* [Instructions for the task]: Each line that contains "secondary" needs to be copied from the listing.

* [Extracted data]:

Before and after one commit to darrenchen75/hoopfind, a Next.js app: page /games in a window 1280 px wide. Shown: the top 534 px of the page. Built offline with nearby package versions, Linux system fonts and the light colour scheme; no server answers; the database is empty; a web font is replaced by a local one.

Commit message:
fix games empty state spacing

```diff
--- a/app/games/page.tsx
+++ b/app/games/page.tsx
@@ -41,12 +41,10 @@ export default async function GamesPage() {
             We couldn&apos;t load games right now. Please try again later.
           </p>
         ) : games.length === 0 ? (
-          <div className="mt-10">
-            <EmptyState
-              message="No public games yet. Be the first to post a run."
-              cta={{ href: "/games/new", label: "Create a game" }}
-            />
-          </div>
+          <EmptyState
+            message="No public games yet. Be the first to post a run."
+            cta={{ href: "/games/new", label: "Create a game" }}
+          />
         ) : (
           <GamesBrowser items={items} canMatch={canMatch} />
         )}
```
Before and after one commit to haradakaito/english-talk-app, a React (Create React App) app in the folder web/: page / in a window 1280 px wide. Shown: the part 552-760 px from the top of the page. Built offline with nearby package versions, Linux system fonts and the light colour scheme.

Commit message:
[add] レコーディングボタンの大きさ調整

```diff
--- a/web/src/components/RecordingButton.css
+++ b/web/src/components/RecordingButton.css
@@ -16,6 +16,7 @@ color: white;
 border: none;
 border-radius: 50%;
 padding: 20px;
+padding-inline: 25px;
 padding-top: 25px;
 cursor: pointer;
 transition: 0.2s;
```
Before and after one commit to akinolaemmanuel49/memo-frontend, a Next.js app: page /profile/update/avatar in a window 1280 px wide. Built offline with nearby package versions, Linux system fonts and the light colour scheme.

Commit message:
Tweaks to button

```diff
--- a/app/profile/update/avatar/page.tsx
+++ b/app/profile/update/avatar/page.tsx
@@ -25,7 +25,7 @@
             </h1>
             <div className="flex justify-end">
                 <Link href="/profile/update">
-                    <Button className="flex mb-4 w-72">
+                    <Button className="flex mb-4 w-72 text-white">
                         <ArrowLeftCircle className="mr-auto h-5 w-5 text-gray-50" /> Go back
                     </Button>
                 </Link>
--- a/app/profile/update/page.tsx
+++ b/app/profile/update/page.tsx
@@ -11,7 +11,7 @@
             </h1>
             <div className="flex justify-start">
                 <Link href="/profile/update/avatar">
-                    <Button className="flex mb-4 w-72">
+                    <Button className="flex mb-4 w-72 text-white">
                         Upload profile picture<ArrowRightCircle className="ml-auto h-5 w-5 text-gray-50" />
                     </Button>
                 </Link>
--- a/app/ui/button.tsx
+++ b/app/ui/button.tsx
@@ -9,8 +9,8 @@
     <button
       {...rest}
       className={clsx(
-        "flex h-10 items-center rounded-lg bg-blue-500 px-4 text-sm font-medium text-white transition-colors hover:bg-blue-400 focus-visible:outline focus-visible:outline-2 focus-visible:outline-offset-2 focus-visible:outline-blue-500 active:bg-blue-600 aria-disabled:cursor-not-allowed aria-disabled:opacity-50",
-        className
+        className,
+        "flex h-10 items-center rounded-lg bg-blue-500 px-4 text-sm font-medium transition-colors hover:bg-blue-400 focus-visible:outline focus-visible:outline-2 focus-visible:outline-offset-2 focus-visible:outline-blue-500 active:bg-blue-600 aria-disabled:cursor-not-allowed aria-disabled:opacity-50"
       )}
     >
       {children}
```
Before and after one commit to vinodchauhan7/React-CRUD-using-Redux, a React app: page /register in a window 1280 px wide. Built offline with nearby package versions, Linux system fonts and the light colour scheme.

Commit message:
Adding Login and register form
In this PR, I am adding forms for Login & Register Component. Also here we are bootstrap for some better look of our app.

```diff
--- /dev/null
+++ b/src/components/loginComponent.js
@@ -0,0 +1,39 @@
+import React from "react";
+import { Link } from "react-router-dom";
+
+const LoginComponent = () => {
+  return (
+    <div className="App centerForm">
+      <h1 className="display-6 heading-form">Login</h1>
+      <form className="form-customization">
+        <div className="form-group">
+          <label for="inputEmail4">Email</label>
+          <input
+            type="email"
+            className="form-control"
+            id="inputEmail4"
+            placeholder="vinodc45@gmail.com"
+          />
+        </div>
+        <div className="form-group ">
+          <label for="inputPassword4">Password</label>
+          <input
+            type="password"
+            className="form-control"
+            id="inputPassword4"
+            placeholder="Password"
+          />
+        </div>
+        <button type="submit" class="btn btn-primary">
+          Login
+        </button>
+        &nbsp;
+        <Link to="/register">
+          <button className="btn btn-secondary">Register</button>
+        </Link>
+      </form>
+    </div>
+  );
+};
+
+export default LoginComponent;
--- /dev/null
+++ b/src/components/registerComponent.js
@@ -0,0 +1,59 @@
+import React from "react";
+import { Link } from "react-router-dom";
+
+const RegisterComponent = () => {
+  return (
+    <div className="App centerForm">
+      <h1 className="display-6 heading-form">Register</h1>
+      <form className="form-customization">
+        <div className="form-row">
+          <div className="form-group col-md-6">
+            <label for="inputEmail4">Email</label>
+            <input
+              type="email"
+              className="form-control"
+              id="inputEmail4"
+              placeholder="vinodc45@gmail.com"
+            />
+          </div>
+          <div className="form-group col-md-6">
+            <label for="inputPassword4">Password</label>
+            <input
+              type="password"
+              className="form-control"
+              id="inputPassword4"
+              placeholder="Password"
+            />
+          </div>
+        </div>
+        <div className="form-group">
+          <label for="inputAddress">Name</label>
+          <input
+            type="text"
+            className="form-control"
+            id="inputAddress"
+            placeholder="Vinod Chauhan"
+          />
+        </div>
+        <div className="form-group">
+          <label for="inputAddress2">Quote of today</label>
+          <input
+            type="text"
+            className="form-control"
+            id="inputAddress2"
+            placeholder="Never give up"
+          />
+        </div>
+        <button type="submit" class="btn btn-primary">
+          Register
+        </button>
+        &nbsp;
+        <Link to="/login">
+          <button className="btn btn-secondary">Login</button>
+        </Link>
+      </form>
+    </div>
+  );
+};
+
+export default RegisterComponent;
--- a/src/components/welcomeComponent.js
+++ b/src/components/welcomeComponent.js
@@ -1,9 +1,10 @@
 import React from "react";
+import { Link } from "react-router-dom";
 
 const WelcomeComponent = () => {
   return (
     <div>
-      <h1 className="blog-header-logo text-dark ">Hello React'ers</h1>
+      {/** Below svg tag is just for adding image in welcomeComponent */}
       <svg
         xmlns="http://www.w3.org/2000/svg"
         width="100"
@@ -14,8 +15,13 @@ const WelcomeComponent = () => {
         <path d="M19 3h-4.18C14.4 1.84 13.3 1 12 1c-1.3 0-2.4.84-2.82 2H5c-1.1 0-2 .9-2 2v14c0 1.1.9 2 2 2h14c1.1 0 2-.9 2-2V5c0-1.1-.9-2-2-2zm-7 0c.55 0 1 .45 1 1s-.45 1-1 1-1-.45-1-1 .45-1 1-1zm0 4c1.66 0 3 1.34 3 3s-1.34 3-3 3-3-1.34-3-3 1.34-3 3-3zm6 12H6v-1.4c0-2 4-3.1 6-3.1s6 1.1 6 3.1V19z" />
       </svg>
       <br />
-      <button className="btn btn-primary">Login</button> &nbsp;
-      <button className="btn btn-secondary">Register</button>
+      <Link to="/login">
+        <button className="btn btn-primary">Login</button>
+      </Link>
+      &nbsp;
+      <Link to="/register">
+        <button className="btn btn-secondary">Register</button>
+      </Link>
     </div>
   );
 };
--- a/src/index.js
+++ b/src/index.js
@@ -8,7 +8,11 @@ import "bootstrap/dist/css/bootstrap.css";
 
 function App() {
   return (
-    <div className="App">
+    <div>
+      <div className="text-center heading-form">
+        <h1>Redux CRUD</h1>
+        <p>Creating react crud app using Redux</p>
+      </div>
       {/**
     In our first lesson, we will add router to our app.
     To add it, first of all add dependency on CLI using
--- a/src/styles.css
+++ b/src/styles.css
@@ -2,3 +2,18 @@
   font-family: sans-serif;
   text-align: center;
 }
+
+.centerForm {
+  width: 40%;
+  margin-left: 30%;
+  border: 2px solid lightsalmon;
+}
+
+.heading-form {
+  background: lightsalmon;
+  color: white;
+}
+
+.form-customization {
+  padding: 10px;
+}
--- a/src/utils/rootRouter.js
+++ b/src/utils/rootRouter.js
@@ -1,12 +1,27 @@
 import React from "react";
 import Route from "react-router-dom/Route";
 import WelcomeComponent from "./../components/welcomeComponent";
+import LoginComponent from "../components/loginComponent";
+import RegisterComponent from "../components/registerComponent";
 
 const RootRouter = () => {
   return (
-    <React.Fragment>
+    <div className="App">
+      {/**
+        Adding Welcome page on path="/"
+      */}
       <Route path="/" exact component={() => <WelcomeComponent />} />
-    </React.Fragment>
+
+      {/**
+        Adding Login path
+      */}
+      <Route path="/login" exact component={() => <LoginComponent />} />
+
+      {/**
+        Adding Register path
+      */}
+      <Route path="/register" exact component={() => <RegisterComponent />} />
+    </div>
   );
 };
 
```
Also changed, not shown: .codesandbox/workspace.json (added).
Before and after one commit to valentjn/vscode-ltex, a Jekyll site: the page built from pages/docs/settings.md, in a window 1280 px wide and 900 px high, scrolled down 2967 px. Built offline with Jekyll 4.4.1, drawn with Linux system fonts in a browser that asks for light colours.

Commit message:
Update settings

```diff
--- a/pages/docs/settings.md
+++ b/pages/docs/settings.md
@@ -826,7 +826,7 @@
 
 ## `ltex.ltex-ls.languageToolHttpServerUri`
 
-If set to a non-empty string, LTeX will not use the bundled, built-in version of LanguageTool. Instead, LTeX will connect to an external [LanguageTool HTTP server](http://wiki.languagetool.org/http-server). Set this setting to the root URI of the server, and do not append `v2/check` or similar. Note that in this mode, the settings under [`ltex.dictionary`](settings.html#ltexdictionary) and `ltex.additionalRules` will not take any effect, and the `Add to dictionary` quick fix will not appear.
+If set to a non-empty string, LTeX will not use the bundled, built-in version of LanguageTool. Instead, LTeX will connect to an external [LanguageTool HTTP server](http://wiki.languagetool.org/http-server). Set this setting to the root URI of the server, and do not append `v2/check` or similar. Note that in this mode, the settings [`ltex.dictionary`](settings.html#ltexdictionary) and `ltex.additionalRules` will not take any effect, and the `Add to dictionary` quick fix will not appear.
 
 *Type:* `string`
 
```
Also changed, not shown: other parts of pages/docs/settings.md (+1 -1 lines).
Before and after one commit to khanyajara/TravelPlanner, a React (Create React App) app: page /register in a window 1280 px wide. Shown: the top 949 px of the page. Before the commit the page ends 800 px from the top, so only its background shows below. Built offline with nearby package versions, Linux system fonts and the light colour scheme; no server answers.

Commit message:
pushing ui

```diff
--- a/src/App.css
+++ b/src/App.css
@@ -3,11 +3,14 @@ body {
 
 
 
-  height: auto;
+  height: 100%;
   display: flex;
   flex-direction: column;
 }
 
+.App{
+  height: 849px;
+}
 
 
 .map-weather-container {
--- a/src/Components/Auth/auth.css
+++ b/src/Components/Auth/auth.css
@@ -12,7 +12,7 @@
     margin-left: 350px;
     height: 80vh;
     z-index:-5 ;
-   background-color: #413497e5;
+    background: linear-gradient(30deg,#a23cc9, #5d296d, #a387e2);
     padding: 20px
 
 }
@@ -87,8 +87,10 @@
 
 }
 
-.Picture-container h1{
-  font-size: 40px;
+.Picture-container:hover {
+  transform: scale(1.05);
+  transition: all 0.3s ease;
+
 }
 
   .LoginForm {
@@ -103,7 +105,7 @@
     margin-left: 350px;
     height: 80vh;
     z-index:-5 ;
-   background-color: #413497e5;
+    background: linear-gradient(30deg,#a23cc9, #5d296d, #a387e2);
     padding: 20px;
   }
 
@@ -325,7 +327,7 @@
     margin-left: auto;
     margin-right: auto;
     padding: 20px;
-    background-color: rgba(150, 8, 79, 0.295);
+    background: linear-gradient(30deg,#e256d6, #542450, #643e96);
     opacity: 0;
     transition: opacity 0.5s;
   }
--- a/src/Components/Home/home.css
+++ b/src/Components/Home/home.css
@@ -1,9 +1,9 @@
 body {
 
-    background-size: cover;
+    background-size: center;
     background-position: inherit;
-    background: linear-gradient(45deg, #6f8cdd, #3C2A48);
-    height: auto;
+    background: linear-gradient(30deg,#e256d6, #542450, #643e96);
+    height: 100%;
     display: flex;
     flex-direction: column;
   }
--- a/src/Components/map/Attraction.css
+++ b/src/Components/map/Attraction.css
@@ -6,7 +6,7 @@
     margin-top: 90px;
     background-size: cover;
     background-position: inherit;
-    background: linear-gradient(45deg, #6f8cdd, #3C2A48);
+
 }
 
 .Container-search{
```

* [Result]:
+          <button className="btn btn-secondary">Register</button>
+          <button className="btn btn-secondary">Login</button>
-      <button className="btn btn-secondary">Register</button>
+        <button className="btn btn-secondary">Register</button>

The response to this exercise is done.